Exact copy, no pictures: output each line below as it stands.

□ □ □ □ □

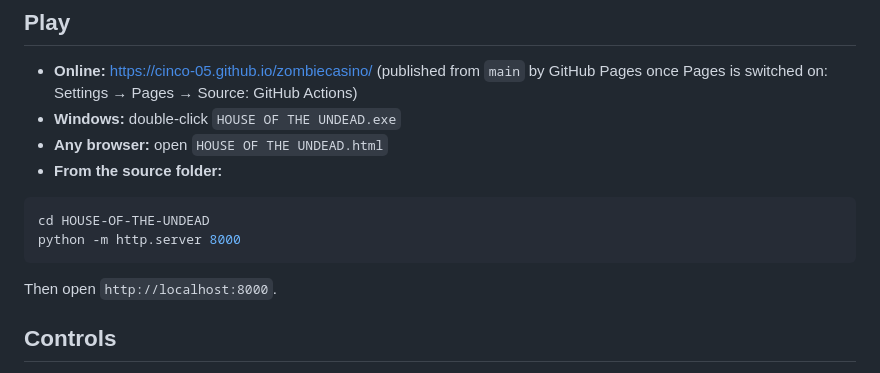
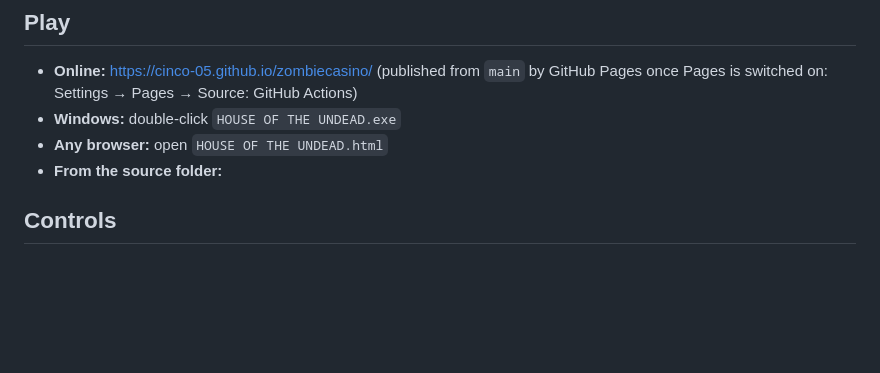
Before and after one commit to cinco-05/ZombieCasino, a Markdown page: README.md, the part around the change. Rendered like a GitHub page; blank space fills up the shorter version.

````diff
--- a/README.md
+++ b/README.md
@@ -16,13 +16,6 @@ There are no image, model, or audio files in the project. Everything you see and
 * **Windows:** double-click `HOUSE OF THE UNDEAD.exe`
 * **Any browser:** open `HOUSE OF THE UNDEAD.html`
 * **From the source folder:**
-
-```powershell
-cd HOUSE-OF-THE-UNDEAD
-python -m http.server 8000
-```
-
-Then open `http://localhost:8000`.
 
 ## Controls
 
````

□ □ □ □ □

#### [Worked solution]
Before and after one commit to cinco-05/ZombieCasino, a Markdown page: README.md, the part around the change. Rendered like a GitHub page; blank space fills up the shorter version.

````diff
--- a/README.md
+++ b/README.md
@@ -16,13 +16,6 @@ There are no image, model, or audio files in the project. Everything you see and
 * **Windows:** double-click `HOUSE OF THE UNDEAD.exe`
 * **Any browser:** open `HOUSE OF THE UNDEAD.html`
 * **From the source folder:**
-
-```powershell
-cd HOUSE-OF-THE-UNDEAD
-python -m http.server 8000
-```
-
-Then open `http://localhost:8000`.
 
 ## Controls
 
````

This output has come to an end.